:: WHAT THIS TASK INVOLVES ::
What is needed is an exact copy of every entry below, with the pictures left out.

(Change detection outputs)
|---|
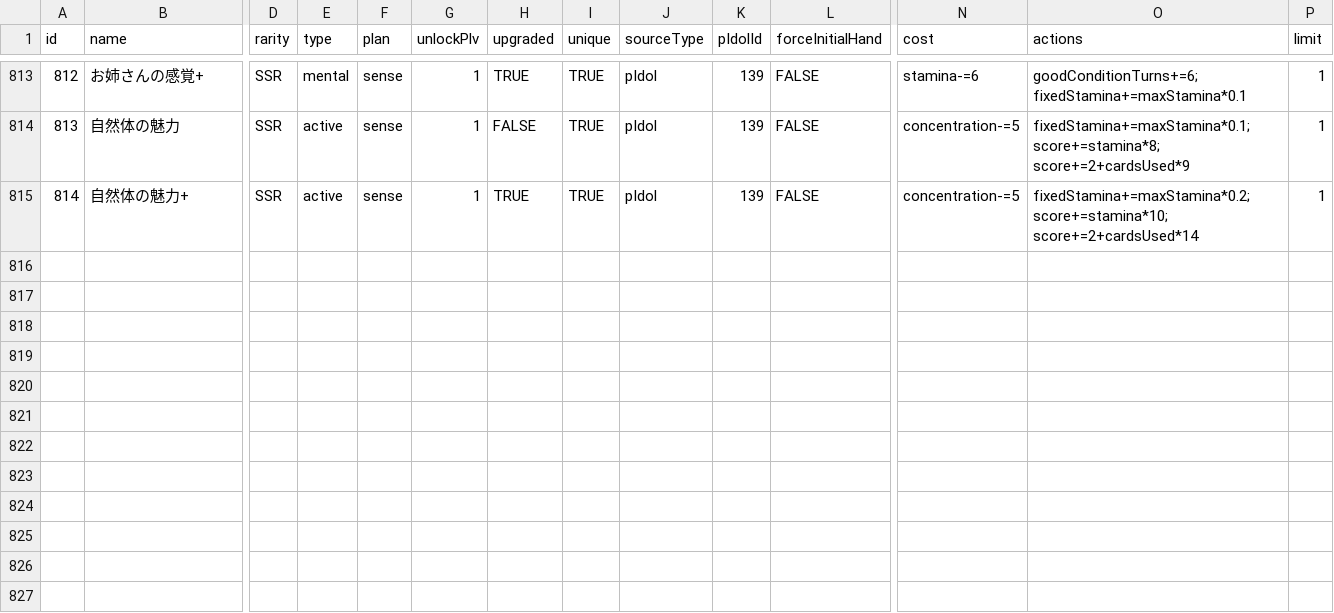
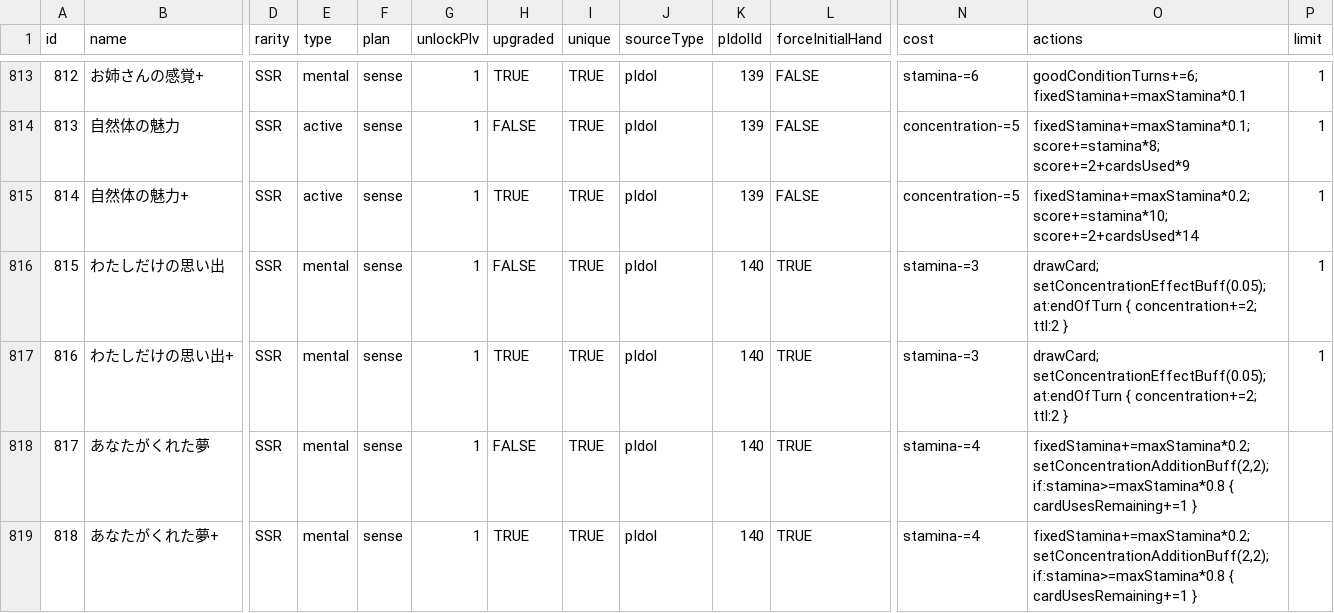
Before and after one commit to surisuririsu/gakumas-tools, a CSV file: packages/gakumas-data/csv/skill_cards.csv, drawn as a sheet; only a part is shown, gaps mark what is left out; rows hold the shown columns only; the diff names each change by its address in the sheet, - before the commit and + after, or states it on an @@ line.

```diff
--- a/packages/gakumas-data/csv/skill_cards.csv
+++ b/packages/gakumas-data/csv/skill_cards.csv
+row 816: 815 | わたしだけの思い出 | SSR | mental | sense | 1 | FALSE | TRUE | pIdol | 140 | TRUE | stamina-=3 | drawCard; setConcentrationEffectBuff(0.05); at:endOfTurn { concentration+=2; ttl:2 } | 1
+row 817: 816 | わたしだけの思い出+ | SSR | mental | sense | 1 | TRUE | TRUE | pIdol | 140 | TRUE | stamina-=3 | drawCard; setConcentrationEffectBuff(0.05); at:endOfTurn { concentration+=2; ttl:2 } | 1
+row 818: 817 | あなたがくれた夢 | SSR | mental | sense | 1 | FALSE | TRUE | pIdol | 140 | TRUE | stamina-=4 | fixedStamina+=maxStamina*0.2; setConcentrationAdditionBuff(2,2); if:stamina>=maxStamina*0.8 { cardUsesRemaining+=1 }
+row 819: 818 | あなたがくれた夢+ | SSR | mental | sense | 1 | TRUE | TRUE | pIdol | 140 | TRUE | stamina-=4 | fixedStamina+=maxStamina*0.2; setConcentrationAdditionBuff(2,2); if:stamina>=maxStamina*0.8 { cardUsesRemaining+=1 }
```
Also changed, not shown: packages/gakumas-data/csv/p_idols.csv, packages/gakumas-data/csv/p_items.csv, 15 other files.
|---|
:: ANSWER SECTION ::
Before and after one commit to surisuririsu/gakumas-tools, a CSV file: packages/gakumas-data/csv/skill_cards.csv, drawn as a sheet; only a part is shown, gaps mark what is left out; rows hold the shown columns only; the diff names each change by its address in the sheet, - before the commit and + after, or states it on an @@ line.

```diff
--- a/packages/gakumas-data/csv/skill_cards.csv
+++ b/packages/gakumas-data/csv/skill_cards.csv
+row 816: 815 | わたしだけの思い出 | SSR | mental | sense | 1 | FALSE | TRUE | pIdol | 140 | TRUE | stamina-=3 | drawCard; setConcentrationEffectBuff(0.05); at:endOfTurn { concentration+=2; ttl:2 } | 1
+row 817: 816 | わたしだけの思い出+ | SSR | mental | sense | 1 | TRUE | TRUE | pIdol | 140 | TRUE | stamina-=3 | drawCard; setConcentrationEffectBuff(0.05); at:endOfTurn { concentration+=2; ttl:2 } | 1
+row 818: 817 | あなたがくれた夢 | SSR | mental | sense | 1 | FALSE | TRUE | pIdol | 140 | TRUE | stamina-=4 | fixedStamina+=maxStamina*0.2; setConcentrationAdditionBuff(2,2); if:stamina>=maxStamina*0.8 { cardUsesRemaining+=1 }
+row 819: 818 | あなたがくれた夢+ | SSR | mental | sense | 1 | TRUE | TRUE | pIdol | 140 | TRUE | stamina-=4 | fixedStamina+=maxStamina*0.2; setConcentrationAdditionBuff(2,2); if:stamina>=maxStamina*0.8 { cardUsesRemaining+=1 }
```
Also changed, not shown: packages/gakumas-data/csv/p_idols.csv, packages/gakumas-data/csv/p_items.csv, 15 other files.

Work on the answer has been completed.